WHAT TO PRODUCE | Without changing a word, return the listing below, minus its images.
BEGIN
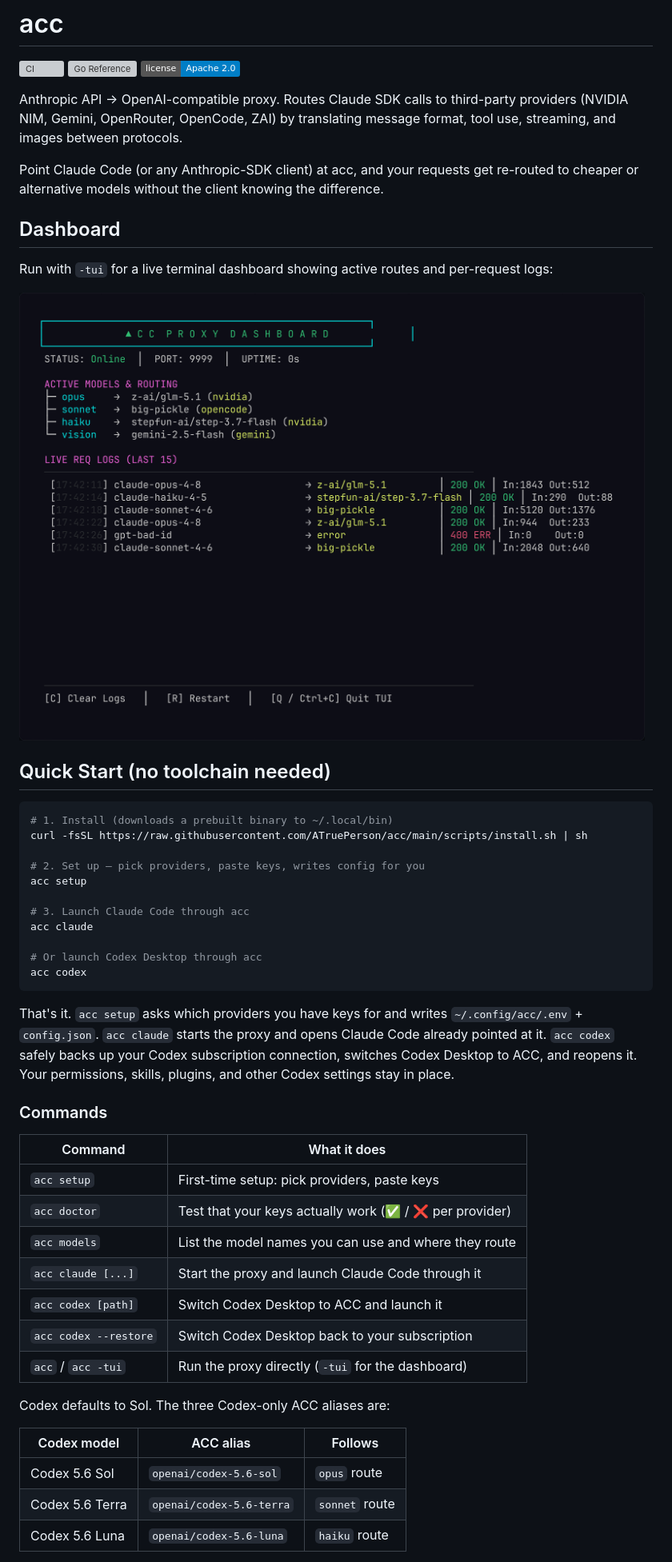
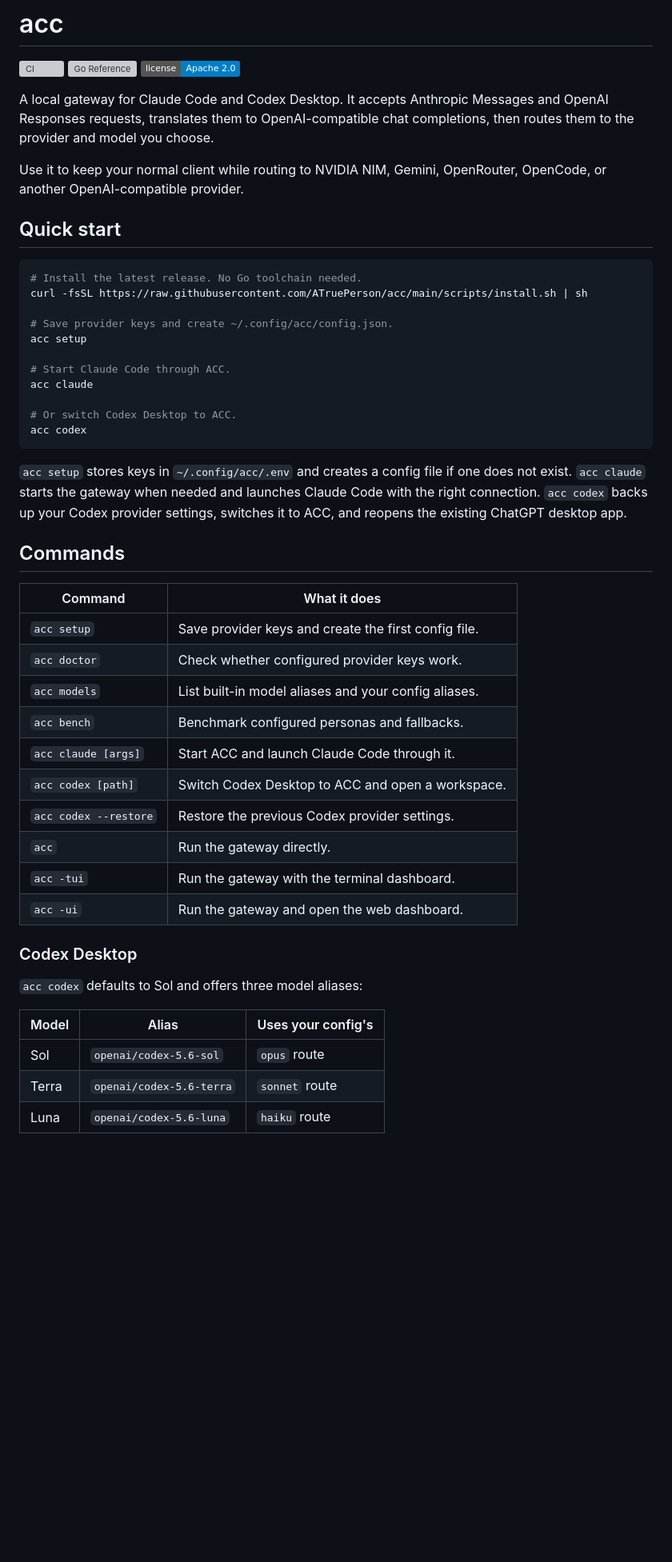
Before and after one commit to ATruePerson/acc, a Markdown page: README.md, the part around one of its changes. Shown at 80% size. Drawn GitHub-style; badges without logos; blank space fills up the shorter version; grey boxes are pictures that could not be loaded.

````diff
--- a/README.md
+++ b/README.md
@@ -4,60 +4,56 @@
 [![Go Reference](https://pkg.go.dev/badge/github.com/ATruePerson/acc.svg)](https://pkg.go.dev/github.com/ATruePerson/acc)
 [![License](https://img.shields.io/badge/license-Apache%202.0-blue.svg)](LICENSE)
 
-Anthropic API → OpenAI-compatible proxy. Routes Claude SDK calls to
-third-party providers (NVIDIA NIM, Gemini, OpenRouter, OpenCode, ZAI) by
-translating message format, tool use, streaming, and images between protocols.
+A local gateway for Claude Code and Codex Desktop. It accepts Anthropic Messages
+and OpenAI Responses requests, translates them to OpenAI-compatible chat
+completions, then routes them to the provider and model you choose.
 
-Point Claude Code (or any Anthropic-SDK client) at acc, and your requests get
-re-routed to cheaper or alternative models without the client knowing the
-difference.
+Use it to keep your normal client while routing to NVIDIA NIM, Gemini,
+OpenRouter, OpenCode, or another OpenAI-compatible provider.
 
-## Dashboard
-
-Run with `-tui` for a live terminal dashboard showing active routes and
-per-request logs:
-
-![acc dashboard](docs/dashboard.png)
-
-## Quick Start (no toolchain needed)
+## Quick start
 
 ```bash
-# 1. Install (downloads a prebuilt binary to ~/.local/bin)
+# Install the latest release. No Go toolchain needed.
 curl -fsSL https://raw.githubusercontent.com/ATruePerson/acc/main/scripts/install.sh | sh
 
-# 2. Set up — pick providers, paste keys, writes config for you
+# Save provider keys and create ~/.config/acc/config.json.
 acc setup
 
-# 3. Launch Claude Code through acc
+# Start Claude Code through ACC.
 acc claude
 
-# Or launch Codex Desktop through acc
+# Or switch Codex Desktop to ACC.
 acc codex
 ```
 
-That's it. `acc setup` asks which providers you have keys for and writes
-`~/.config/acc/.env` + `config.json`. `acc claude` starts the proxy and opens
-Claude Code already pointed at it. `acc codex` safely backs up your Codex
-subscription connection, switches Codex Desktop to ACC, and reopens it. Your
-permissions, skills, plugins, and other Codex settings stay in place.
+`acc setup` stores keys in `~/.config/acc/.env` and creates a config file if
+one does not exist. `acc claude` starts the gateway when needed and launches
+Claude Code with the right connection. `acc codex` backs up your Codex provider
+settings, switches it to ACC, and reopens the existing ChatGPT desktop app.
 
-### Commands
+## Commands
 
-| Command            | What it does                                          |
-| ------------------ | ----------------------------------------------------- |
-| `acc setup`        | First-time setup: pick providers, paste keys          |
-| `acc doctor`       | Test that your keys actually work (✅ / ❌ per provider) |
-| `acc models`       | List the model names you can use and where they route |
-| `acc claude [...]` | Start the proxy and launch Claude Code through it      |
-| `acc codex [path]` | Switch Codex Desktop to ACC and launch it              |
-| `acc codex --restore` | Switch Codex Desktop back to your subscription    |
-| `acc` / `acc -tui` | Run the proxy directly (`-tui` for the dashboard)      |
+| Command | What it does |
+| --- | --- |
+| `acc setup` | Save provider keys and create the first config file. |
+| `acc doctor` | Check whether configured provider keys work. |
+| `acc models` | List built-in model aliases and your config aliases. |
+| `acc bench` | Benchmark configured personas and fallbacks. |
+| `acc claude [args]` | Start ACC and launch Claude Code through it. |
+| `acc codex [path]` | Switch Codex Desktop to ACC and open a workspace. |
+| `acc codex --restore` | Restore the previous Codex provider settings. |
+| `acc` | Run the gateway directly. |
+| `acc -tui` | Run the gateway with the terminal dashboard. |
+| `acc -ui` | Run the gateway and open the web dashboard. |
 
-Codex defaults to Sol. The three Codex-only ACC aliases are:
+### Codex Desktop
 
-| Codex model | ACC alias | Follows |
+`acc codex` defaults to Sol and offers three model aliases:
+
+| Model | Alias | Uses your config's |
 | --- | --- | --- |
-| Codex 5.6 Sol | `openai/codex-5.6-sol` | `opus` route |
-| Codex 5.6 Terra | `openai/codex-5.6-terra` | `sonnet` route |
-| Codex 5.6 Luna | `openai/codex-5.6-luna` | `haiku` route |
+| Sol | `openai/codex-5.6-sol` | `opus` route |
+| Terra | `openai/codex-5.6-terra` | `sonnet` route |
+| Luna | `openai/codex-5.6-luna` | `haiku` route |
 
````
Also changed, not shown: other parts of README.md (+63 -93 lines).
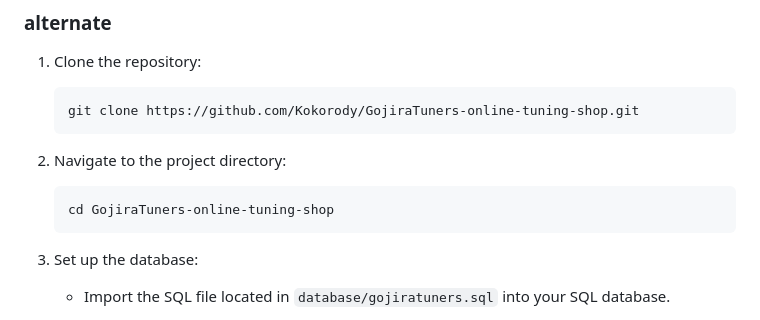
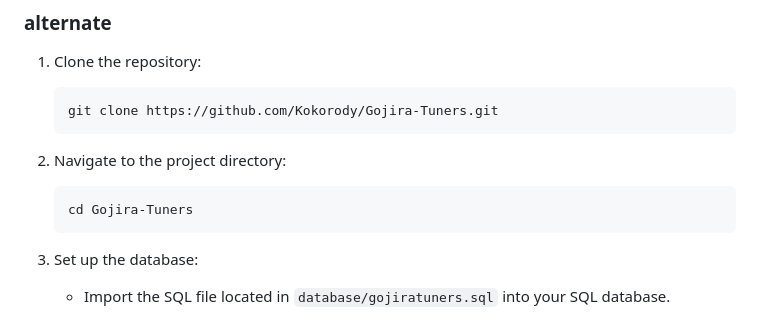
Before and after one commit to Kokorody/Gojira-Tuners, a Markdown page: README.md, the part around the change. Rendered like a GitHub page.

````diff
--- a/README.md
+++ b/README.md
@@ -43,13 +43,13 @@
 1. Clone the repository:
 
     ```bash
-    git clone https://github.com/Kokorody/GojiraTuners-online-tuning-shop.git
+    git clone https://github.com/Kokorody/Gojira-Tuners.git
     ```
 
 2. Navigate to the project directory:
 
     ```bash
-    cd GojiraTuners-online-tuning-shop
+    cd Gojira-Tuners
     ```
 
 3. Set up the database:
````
END
YOUR RESPONSE |
Before and after one commit to ATruePerson/acc, a Markdown page: README.md, the part around one of its changes. Shown at 80% size. Drawn GitHub-style; badges without logos; blank space fills up the shorter version; grey boxes are pictures that could not be loaded.

````diff
--- a/README.md
+++ b/README.md
@@ -4,60 +4,56 @@
 [![Go Reference](https://pkg.go.dev/badge/github.com/ATruePerson/acc.svg)](https://pkg.go.dev/github.com/ATruePerson/acc)
 [![License](https://img.shields.io/badge/license-Apache%202.0-blue.svg)](LICENSE)
 
-Anthropic API → OpenAI-compatible proxy. Routes Claude SDK calls to
-third-party providers (NVIDIA NIM, Gemini, OpenRouter, OpenCode, ZAI) by
-translating message format, tool use, streaming, and images between protocols.
+A local gateway for Claude Code and Codex Desktop. It accepts Anthropic Messages
+and OpenAI Responses requests, translates them to OpenAI-compatible chat
+completions, then routes them to the provider and model you choose.
 
-Point Claude Code (or any Anthropic-SDK client) at acc, and your requests get
-re-routed to cheaper or alternative models without the client knowing the
-difference.
+Use it to keep your normal client while routing to NVIDIA NIM, Gemini,
+OpenRouter, OpenCode, or another OpenAI-compatible provider.
 
-## Dashboard
-
-Run with `-tui` for a live terminal dashboard showing active routes and
-per-request logs:
-
-![acc dashboard](docs/dashboard.png)
-
-## Quick Start (no toolchain needed)
+## Quick start
 
 ```bash
-# 1. Install (downloads a prebuilt binary to ~/.local/bin)
+# Install the latest release. No Go toolchain needed.
 curl -fsSL https://raw.githubusercontent.com/ATruePerson/acc/main/scripts/install.sh | sh
 
-# 2. Set up — pick providers, paste keys, writes config for you
+# Save provider keys and create ~/.config/acc/config.json.
 acc setup
 
-# 3. Launch Claude Code through acc
+# Start Claude Code through ACC.
 acc claude
 
-# Or launch Codex Desktop through acc
+# Or switch Codex Desktop to ACC.
 acc codex
 ```
 
-That's it. `acc setup` asks which providers you have keys for and writes
-`~/.config/acc/.env` + `config.json`. `acc claude` starts the proxy and opens
-Claude Code already pointed at it. `acc codex` safely backs up your Codex
-subscription connection, switches Codex Desktop to ACC, and reopens it. Your
-permissions, skills, plugins, and other Codex settings stay in place.
+`acc setup` stores keys in `~/.config/acc/.env` and creates a config file if
+one does not exist. `acc claude` starts the gateway when needed and launches
+Claude Code with the right connection. `acc codex` backs up your Codex provider
+settings, switches it to ACC, and reopens the existing ChatGPT desktop app.
 
-### Commands
+## Commands
 
-| Command            | What it does                                          |
-| ------------------ | ----------------------------------------------------- |
-| `acc setup`        | First-time setup: pick providers, paste keys          |
-| `acc doctor`       | Test that your keys actually work (✅ / ❌ per provider) |
-| `acc models`       | List the model names you can use and where they route |
-| `acc claude [...]` | Start the proxy and launch Claude Code through it      |
-| `acc codex [path]` | Switch Codex Desktop to ACC and launch it              |
-| `acc codex --restore` | Switch Codex Desktop back to your subscription    |
-| `acc` / `acc -tui` | Run the proxy directly (`-tui` for the dashboard)      |
+| Command | What it does |
+| --- | --- |
+| `acc setup` | Save provider keys and create the first config file. |
+| `acc doctor` | Check whether configured provider keys work. |
+| `acc models` | List built-in model aliases and your config aliases. |
+| `acc bench` | Benchmark configured personas and fallbacks. |
+| `acc claude [args]` | Start ACC and launch Claude Code through it. |
+| `acc codex [path]` | Switch Codex Desktop to ACC and open a workspace. |
+| `acc codex --restore` | Restore the previous Codex provider settings. |
+| `acc` | Run the gateway directly. |
+| `acc -tui` | Run the gateway with the terminal dashboard. |
+| `acc -ui` | Run the gateway and open the web dashboard. |
 
-Codex defaults to Sol. The three Codex-only ACC aliases are:
+### Codex Desktop
 
-| Codex model | ACC alias | Follows |
+`acc codex` defaults to Sol and offers three model aliases:
+
+| Model | Alias | Uses your config's |
 | --- | --- | --- |
-| Codex 5.6 Sol | `openai/codex-5.6-sol` | `opus` route |
-| Codex 5.6 Terra | `openai/codex-5.6-terra` | `sonnet` route |
-| Codex 5.6 Luna | `openai/codex-5.6-luna` | `haiku` route |
+| Sol | `openai/codex-5.6-sol` | `opus` route |
+| Terra | `openai/codex-5.6-terra` | `sonnet` route |
+| Luna | `openai/codex-5.6-luna` | `haiku` route |
 
````
Also changed, not shown: other parts of README.md (+63 -93 lines).
Before and after one commit to Kokorody/Gojira-Tuners, a Markdown page: README.md, the part around the change. Rendered like a GitHub page.

````diff
--- a/README.md
+++ b/README.md
@@ -43,13 +43,13 @@
 1. Clone the repository:
 
     ```bash
-    git clone https://github.com/Kokorody/GojiraTuners-online-tuning-shop.git
+    git clone https://github.com/Kokorody/Gojira-Tuners.git
     ```
 
 2. Navigate to the project directory:
 
     ```bash
-    cd GojiraTuners-online-tuning-shop
+    cd Gojira-Tuners
     ```
 
 3. Set up the database:
````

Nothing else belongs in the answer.